Records supplied →
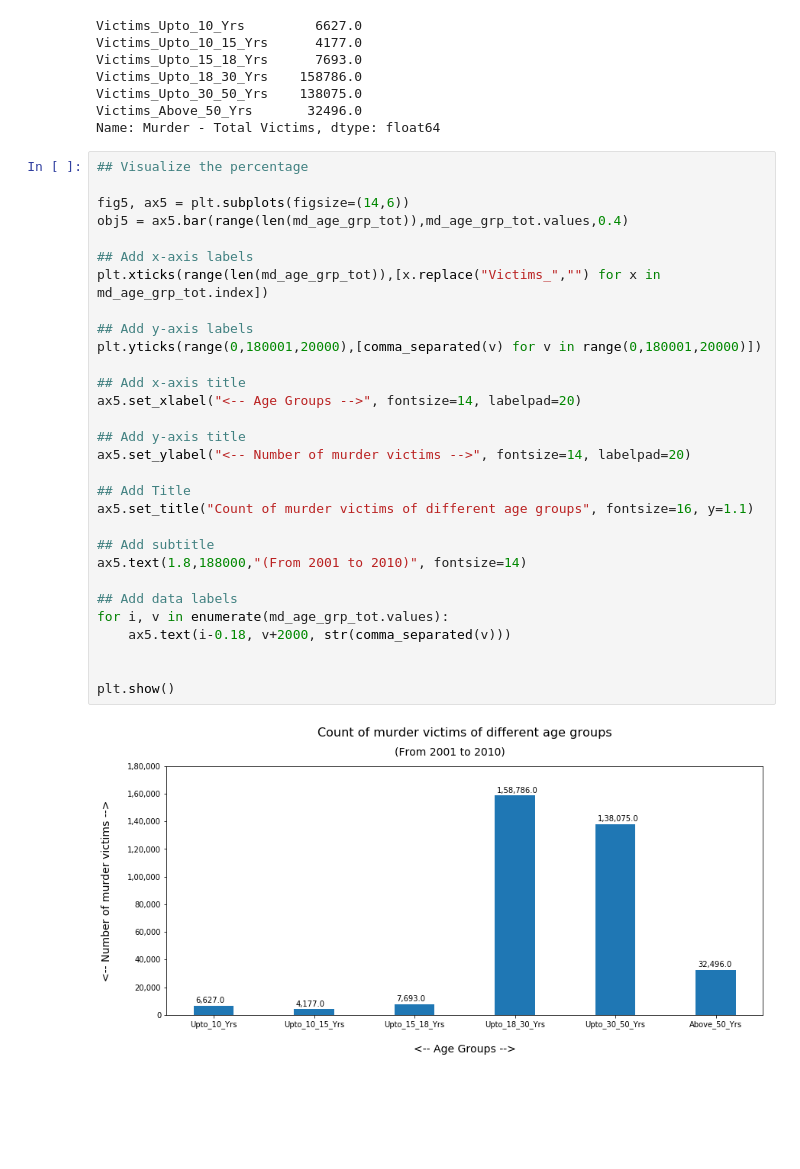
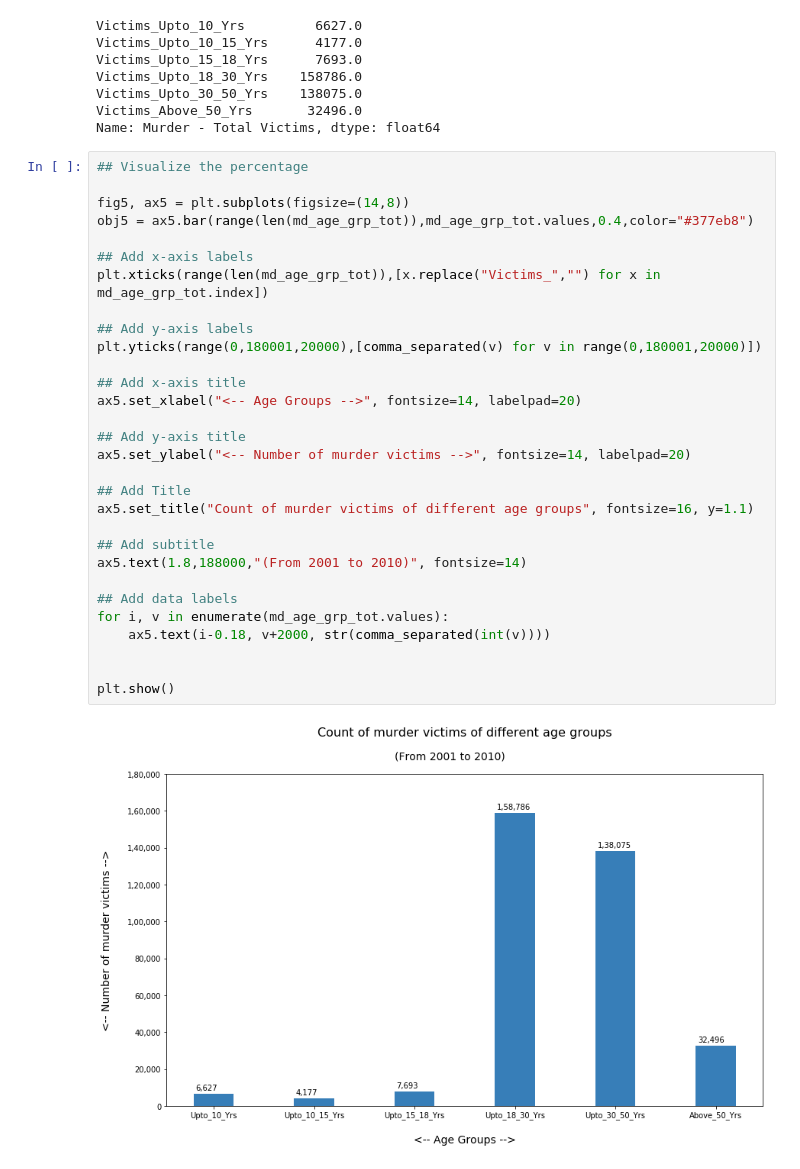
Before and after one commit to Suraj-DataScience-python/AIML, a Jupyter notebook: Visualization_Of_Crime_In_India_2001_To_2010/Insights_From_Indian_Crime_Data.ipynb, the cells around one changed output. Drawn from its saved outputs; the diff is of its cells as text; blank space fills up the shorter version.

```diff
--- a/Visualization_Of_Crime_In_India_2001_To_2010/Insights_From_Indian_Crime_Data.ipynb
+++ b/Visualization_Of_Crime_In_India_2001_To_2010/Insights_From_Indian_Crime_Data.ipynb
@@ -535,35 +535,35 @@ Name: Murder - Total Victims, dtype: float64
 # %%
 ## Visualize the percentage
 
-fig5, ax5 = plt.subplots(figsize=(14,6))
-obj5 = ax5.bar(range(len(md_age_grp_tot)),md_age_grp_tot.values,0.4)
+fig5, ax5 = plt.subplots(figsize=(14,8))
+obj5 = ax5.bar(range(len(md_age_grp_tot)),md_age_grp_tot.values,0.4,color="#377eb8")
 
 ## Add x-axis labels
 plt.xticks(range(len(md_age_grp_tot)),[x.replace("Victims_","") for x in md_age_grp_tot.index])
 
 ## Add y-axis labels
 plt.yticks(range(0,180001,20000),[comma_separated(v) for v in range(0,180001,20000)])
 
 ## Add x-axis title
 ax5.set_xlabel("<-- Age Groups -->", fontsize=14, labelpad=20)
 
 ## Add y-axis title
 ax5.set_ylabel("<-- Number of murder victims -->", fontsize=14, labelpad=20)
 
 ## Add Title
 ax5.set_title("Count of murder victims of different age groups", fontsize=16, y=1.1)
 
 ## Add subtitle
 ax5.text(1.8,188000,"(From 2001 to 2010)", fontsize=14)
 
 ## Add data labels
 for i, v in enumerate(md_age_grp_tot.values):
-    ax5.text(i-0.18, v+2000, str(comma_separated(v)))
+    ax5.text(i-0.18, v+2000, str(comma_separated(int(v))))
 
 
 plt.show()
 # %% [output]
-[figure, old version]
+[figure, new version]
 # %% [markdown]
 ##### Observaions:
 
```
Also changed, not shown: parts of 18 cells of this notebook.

What to work on → Report each line of the entries where the word "version" occurs.

Solution to this problem →
Before and after one commit to Suraj-DataScience-python/AIML, a Jupyter notebook: Visualization_Of_Crime_In_India_2001_To_2010/Insights_From_Indian_Crime_Data.ipynb, the cells around one changed output. Drawn from its saved outputs; the diff is of its cells as text; blank space fills up the shorter version.
-[figure, old version]
+[figure, new version]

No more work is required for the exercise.